YOUR ASSIGNMENT — Write the entries out again. Each one must match exactly.

....................

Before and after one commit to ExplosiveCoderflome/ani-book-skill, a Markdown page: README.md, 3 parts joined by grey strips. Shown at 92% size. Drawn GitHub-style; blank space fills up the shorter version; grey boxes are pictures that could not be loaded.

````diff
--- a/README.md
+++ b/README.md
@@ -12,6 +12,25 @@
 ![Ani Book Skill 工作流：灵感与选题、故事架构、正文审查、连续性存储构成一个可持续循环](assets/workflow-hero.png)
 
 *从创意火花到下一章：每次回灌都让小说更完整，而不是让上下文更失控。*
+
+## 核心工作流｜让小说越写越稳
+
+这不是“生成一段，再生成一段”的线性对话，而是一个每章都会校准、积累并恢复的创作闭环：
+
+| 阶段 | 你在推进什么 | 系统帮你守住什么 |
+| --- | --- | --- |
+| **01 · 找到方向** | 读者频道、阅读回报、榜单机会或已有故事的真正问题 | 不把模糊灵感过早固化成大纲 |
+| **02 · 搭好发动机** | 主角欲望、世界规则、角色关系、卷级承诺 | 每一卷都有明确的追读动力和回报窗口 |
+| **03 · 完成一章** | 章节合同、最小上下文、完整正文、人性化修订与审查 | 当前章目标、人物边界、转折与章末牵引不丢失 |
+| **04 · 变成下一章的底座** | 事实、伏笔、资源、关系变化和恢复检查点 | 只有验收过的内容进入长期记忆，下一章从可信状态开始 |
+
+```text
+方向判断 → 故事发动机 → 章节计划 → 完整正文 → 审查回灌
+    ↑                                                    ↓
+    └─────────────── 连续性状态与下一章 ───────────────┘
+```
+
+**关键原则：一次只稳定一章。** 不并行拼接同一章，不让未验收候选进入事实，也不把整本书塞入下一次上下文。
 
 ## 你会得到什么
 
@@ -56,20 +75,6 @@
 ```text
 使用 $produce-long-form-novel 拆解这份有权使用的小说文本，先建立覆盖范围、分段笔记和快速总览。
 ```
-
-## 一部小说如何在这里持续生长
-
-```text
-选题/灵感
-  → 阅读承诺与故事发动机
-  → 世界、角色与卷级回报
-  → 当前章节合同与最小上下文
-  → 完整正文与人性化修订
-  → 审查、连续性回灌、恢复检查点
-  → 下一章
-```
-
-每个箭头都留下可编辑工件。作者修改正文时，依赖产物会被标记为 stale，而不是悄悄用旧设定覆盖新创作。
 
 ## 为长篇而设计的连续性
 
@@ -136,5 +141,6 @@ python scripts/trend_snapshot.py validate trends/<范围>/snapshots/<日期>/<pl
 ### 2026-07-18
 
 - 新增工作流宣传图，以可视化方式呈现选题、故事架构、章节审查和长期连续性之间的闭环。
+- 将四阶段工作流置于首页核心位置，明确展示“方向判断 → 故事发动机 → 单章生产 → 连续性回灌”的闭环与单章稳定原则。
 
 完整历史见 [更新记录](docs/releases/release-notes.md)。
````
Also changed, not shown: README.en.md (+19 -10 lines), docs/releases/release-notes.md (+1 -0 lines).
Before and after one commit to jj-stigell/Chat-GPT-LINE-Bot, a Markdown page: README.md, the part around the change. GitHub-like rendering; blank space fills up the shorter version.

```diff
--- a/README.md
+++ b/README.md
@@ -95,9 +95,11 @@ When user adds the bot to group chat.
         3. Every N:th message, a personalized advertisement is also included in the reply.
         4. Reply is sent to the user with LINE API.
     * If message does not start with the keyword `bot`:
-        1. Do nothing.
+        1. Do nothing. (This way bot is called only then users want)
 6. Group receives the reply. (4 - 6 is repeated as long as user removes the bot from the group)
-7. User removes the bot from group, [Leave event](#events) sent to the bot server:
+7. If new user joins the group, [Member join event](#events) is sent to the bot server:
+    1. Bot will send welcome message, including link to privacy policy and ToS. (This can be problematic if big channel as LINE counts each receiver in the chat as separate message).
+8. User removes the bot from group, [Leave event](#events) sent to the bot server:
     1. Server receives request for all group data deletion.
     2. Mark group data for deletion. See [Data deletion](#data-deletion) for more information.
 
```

....................

OUTPUT OF THE EXERCISE —
Before and after one commit to ExplosiveCoderflome/ani-book-skill, a Markdown page: README.md, 3 parts joined by grey strips. Shown at 92% size. Drawn GitHub-style; blank space fills up the shorter version; grey boxes are pictures that could not be loaded.

````diff
--- a/README.md
+++ b/README.md
@@ -12,6 +12,25 @@
 ![Ani Book Skill 工作流：灵感与选题、故事架构、正文审查、连续性存储构成一个可持续循环](assets/workflow-hero.png)
 
 *从创意火花到下一章：每次回灌都让小说更完整，而不是让上下文更失控。*
+
+## 核心工作流｜让小说越写越稳
+
+这不是“生成一段，再生成一段”的线性对话，而是一个每章都会校准、积累并恢复的创作闭环：
+
+| 阶段 | 你在推进什么 | 系统帮你守住什么 |
+| --- | --- | --- |
+| **01 · 找到方向** | 读者频道、阅读回报、榜单机会或已有故事的真正问题 | 不把模糊灵感过早固化成大纲 |
+| **02 · 搭好发动机** | 主角欲望、世界规则、角色关系、卷级承诺 | 每一卷都有明确的追读动力和回报窗口 |
+| **03 · 完成一章** | 章节合同、最小上下文、完整正文、人性化修订与审查 | 当前章目标、人物边界、转折与章末牵引不丢失 |
+| **04 · 变成下一章的底座** | 事实、伏笔、资源、关系变化和恢复检查点 | 只有验收过的内容进入长期记忆，下一章从可信状态开始 |
+
+```text
+方向判断 → 故事发动机 → 章节计划 → 完整正文 → 审查回灌
+    ↑                                                    ↓
+    └─────────────── 连续性状态与下一章 ───────────────┘
+```
+
+**关键原则：一次只稳定一章。** 不并行拼接同一章，不让未验收候选进入事实，也不把整本书塞入下一次上下文。
 
 ## 你会得到什么
 
@@ -56,20 +75,6 @@
 ```text
 使用 $produce-long-form-novel 拆解这份有权使用的小说文本，先建立覆盖范围、分段笔记和快速总览。
 ```
-
-## 一部小说如何在这里持续生长
-
-```text
-选题/灵感
-  → 阅读承诺与故事发动机
-  → 世界、角色与卷级回报
-  → 当前章节合同与最小上下文
-  → 完整正文与人性化修订
-  → 审查、连续性回灌、恢复检查点
-  → 下一章
-```
-
-每个箭头都留下可编辑工件。作者修改正文时，依赖产物会被标记为 stale，而不是悄悄用旧设定覆盖新创作。
 
 ## 为长篇而设计的连续性
 
@@ -136,5 +141,6 @@ python scripts/trend_snapshot.py validate trends/<范围>/snapshots/<日期>/<pl
 ### 2026-07-18
 
 - 新增工作流宣传图，以可视化方式呈现选题、故事架构、章节审查和长期连续性之间的闭环。
+- 将四阶段工作流置于首页核心位置，明确展示“方向判断 → 故事发动机 → 单章生产 → 连续性回灌”的闭环与单章稳定原则。
 
 完整历史见 [更新记录](docs/releases/release-notes.md)。
````
Also changed, not shown: README.en.md (+19 -10 lines), docs/releases/release-notes.md (+1 -0 lines).
Before and after one commit to jj-stigell/Chat-GPT-LINE-Bot, a Markdown page: README.md, the part around the change. GitHub-like rendering; blank space fills up the shorter version.

```diff
--- a/README.md
+++ b/README.md
@@ -95,9 +95,11 @@ When user adds the bot to group chat.
         3. Every N:th message, a personalized advertisement is also included in the reply.
         4. Reply is sent to the user with LINE API.
     * If message does not start with the keyword `bot`:
-        1. Do nothing.
+        1. Do nothing. (This way bot is called only then users want)
 6. Group receives the reply. (4 - 6 is repeated as long as user removes the bot from the group)
-7. User removes the bot from group, [Leave event](#events) sent to the bot server:
+7. If new user joins the group, [Member join event](#events) is sent to the bot server:
+    1. Bot will send welcome message, including link to privacy policy and ToS. (This can be problematic if big channel as LINE counts each receiver in the chat as separate message).
+8. User removes the bot from group, [Leave event](#events) sent to the bot server:
     1. Server receives request for all group data deletion.
     2. Mark group data for deletion. See [Data deletion](#data-deletion) for more information.
 
```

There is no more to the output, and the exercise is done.